• Exercise description:
Every line holding the string "ecological" is to be copied from the entries below.

Collection entries:
-*-

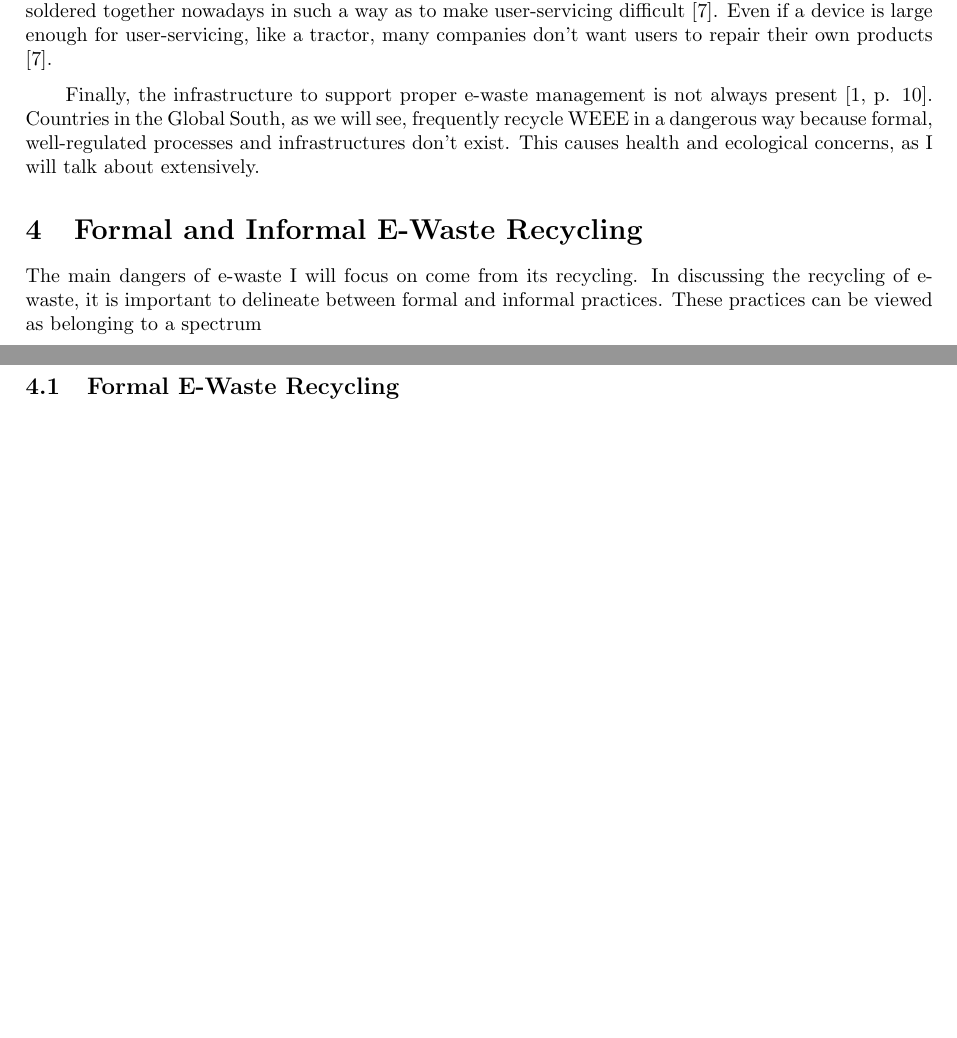
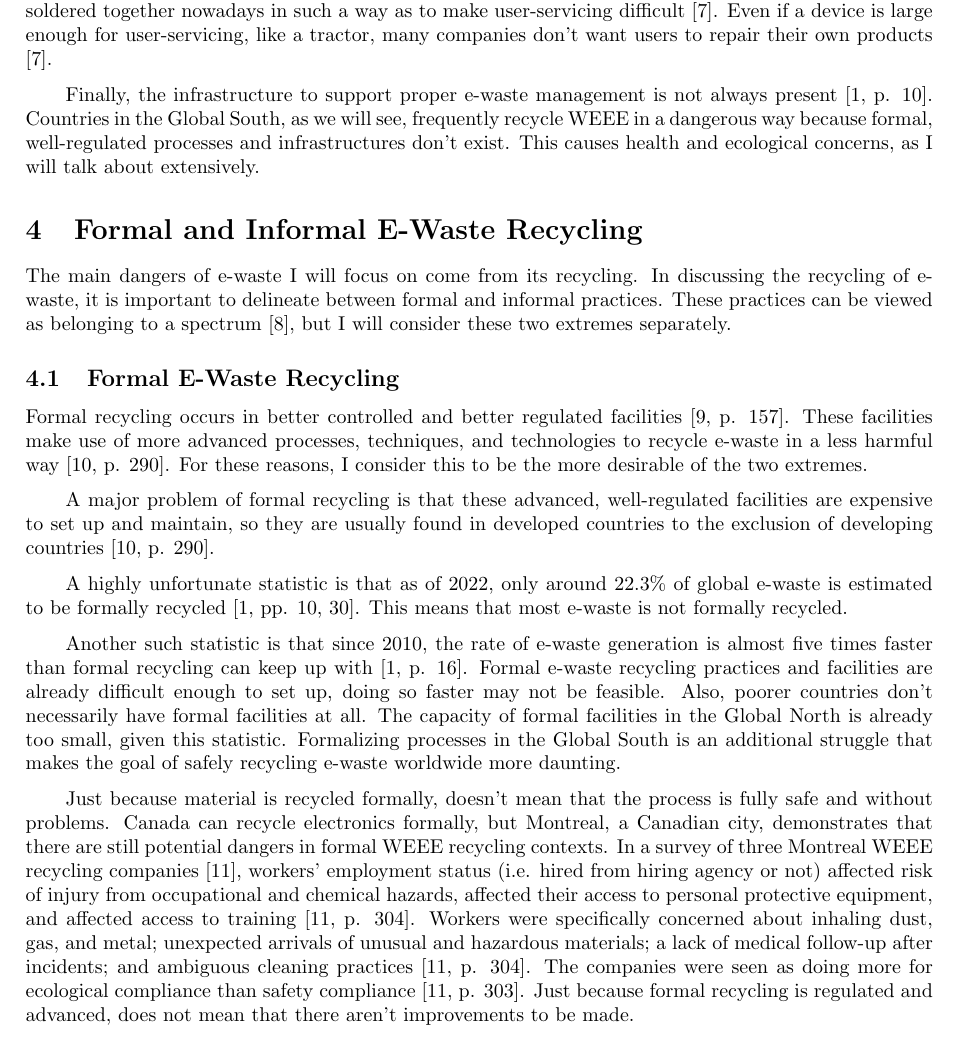
Before and after one commit to BlackSound1/e-waste-report-latex, a LaTeX document (report.tex): two parts of pages 4 and 5 of 6 before the commit and part of page 4 of 6 after it, the two joined at a grey line, cut so that both start at the same text, the shorter picture padded with empty space. Compiled offline with pdfLaTeX.

Commit message:
Finished 4.1

```diff
--- a/report.tex
+++ b/report.tex
@@ -94,9 +94,32 @@ This causes health and ecological concerns, as I will talk about extensively.
 \section{Formal and Informal E-Waste Recycling}
 
 The main dangers of e-waste I will focus on come from its recycling. In discussing the recycling of e-waste, it is important to delineate between formal and informal practices.
-These practices can be viewed as belonging to a spectrum
+These practices can be viewed as belonging to a spectrum \cite{guha-khasnobisFormalityInformality2006}, but I will consider these two extremes separately.
 
 \subsection{Formal E-Waste Recycling}
+
+Formal recycling occurs in better controlled and better regulated facilities \cite[p. 157]{ceballosFormalElectronicRecycling2016}. These facilities make use of more advanced
+processes, techniques, and technologies to recycle e-waste in a less harmful way \cite[p. 290]{perkinsEWasteGlobalHazard2014}.
+For these reasons, I consider this to be the more desirable of the two extremes.
+
+A major problem of formal recycling is that these advanced, well-regulated facilities are expensive to set up and maintain, so they are usually found in developed
+countries to the exclusion of developing countries \cite[p. 290]{perkinsEWasteGlobalHazard2014}.
+
+A highly unfortunate statistic is that as of 2022, only around 22.3\% of global e-waste is estimated to be formally recycled \cite[pp. 10, 30]{baldeGlobalEwasteMonitor2024}.
+This means that most e-waste is not formally recycled.
+
+Another such statistic is that since 2010, the rate of e-waste generation is almost five times faster than formal recycling can keep up with \cite[p. 16]{baldeGlobalEwasteMonitor2024}.
+Formal e-waste recycling practices and facilities are already difficult enough to set up, doing so faster may not be feasible. Also, poorer countries don't necessarily have
+formal facilities at all. The capacity of formal facilities in the Global North is already too small, given this statistic. Formalizing processes in the Global South is an
+additional struggle that makes the goal of safely recycling e-waste worldwide more daunting.
+
+Just because material is recycled formally, doesn't mean that the process is fully safe and without problems. Canada can recycle electronics formally, but Montreal,
+a Canadian city, demonstrates that there are still potential dangers in formal WEEE recycling contexts. In a survey of three Montreal WEEE recycling companies \cite{coteWorkerHealthFormal2021},
+workers' employment status (i.e. hired from hiring agency or not) affected risk of injury from occupational and chemical hazards, affected their access to personal
+protective equipment, and affected access to training \cite[p. 304]{coteWorkerHealthFormal2021}.
+Workers were specifically concerned about inhaling dust, gas, and metal; unexpected arrivals of unusual and hazardous materials; a lack of medical follow-up after incidents;
+and ambiguous cleaning practices \cite[p. 304]{coteWorkerHealthFormal2021}. The companies were seen as doing more for ecological compliance than safety compliance \cite[p. 303]{coteWorkerHealthFormal2021}.
+Just because formal recycling is regulated and advanced, does not mean that there aren't improvements to be made.
 
 \subsection{Informal E-Waste Recycling}
 
```
Also changed, not shown: report.pdf, report.tex (20 more changed lines).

-*-

• Output for this task:
@@ -94,9 +94,32 @@ This causes health and ecological concerns, as I will talk about extensively.
+and ambiguous cleaning practices \cite[p. 304]{coteWorkerHealthFormal2021}. The companies were seen as doing more for ecological compliance than safety compliance \cite[p. 303]{coteWorkerHealthFormal2021}.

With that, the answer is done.